As Christians, we like to spend a lot of time talking about what will happen to us when we die and Jesus returns. But when it comes to what happens to those who don’t believe in Jesus, things can get uncomfortable pretty quickly. Let’s talk about why.
The Bible says that those who trust in Christ will spend eternity in His presence in the new heaven and new earth. But for those who are not found in Christ at the time of their death, the Bible says that God’s condemnation remains upon them. Because of this, they will be judged according to their deeds done on earth, and will experience their judgement in a place referred to as hell in the New Testament.
Jesus spoke a great deal about hell, using extremely visceral language. He spoke of it first as a place that was created for the devil and his angels (Matt 25:41, 46). It is first and foremost the place of their punishment. But it is also a place of weeping and gnashing of teeth, of suffering and fire (Luke 13:28; Mark 9:48). The rest of the New Testament continues in this vein culminating in Revelation’s description of it as the lake of fire and the second death (Rev. 19:10; 20:10, 14, 15), or the fulfillment of the judgment of death that God promised in the garden.
The punishment that awaits unbelievers in hell is an eternal, never-ending suffering that comes from sins committed against an infinite God.
You can see why this is so uncomfortable for so many people.
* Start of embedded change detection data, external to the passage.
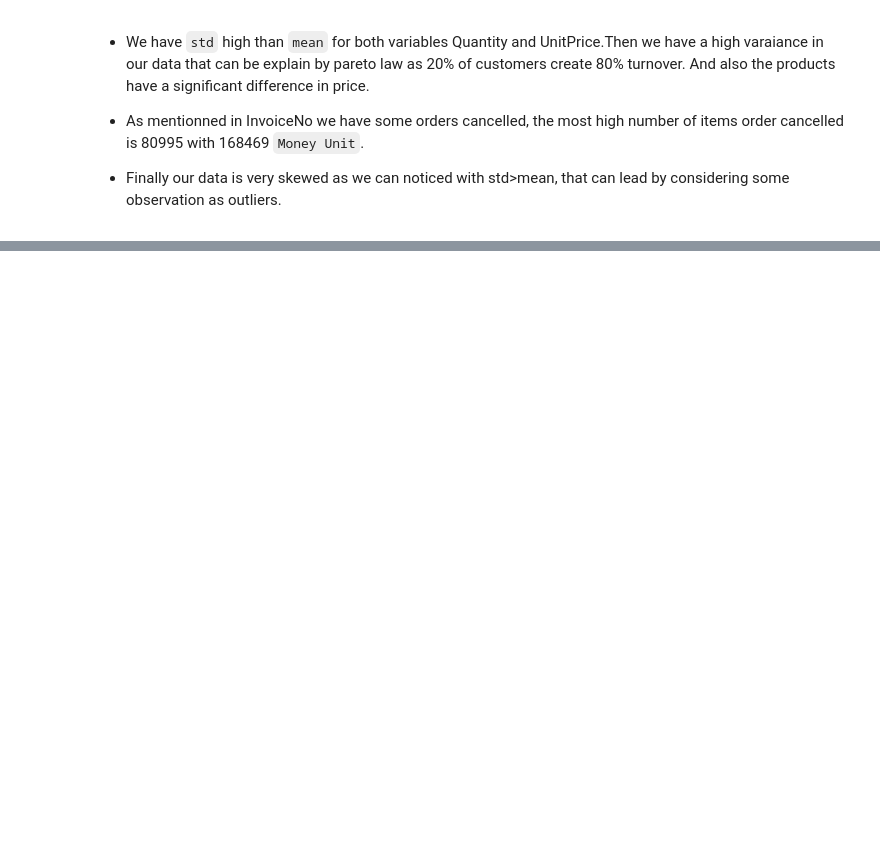
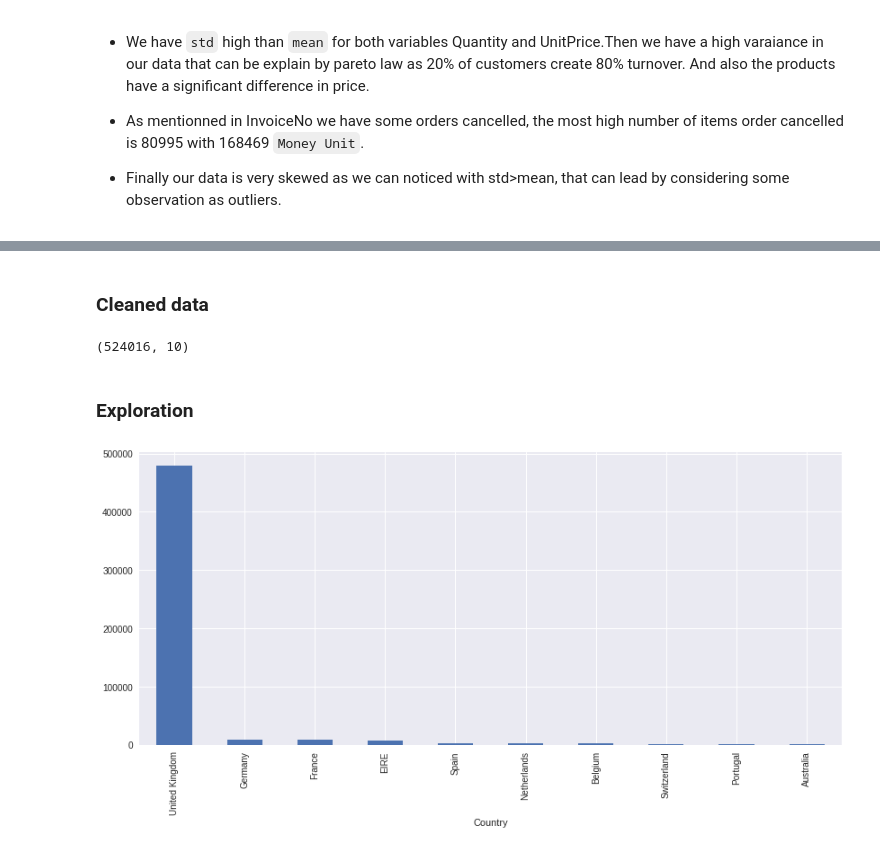
Before and after one commit to AdvancedGroupBootcamp/ai_marie_alex_moussa, a Jupyter notebook: Clustering and Reduction/Clustering.ipynb, the cells around one changed output, grey strips where cells are left out. Drawn from its saved outputs; the diff is of its cells as text; code cells hidden in the pictures; blank space fills up the shorter version.

```diff
--- a/Clustering and Reduction/Clustering.ipynb
+++ b/Clustering and Reduction/Clustering.ipynb
@@ -146,0 +167,2 @@ clust_data.groupby("Order_status").count()["InvoiceNo"].plot(kind="bar")
+# %%
+clust_data_=Done
@@ -146,0 +171,2 @@ clust_data.groupby("Order_status").count()["InvoiceNo"].plot(kind="bar")
+# %%
+clust_data_=clust_data_.drop(columns=["CustomerID",'StockCode','InvoiceNo','InvoiceDate',"Year"])
@@ -146,0 +177,32 @@ clust_data.groupby("Order_status").count()["InvoiceNo"].plot(kind="bar")
+# %% [markdown]
+### Cleaned data
+# %%
+cleaned_clust_data=clust_data_.drop_duplicates()
+# %%
+cleaned_clust_data.shape
+# %% [output]
+(524016, 10)
+# %% [markdown]
+### Exploration
+# %%
+figsize=(14,6)
+
+def annotate_stacked_bars(fig):
+
+    plt.rcParams.update({'font.size':15})
+    total=cleaned_clust_data.shape[0]
+    for p in fig.patches:
+
+        if p.get_height()!=0:
+            height = p.get_height()
+            fig.text(p.get_x()+p.get_width()/2.,
+                    height + 3,
+                    '{:1.2%}'.format(height/total),
+                    ha="center")
+    plt.show()
+# %%
+order_per_country=cleaned_clust_data.groupby("Country").count().sort_values(by="Description",ascending=False)
+
+fig=order_per_country["Description"].iloc[:10].plot(kind="bar",figsize=figsize)
+# %% [output]
+[figure, added]
```
Also changed, not shown: parts of 56 cells of this notebook.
It’s a hard teaching of Scripture, one we’re tempted to downplay or hold at arm’s length. We don’t want to be seen as fear mongers, acting as arbiters of who is inside and outside the kingdom of God.
But if we do that, what happens? Ultimately we risk creating a counterfeit gospel, one that ultimately diminishes the need to share the gospel message, and reveals us to be unloving toward all who are far from Christ.
Properly understood, the nature of hell should serve as a personal motivator for the mission we have been given, which is to make disciples of all nations. This doesn’t mean we lead with a turn-or-burn type message. Instead, it means that we embrace a sense of urgency about the task at hand, taking every opportunity God gives to share Christ.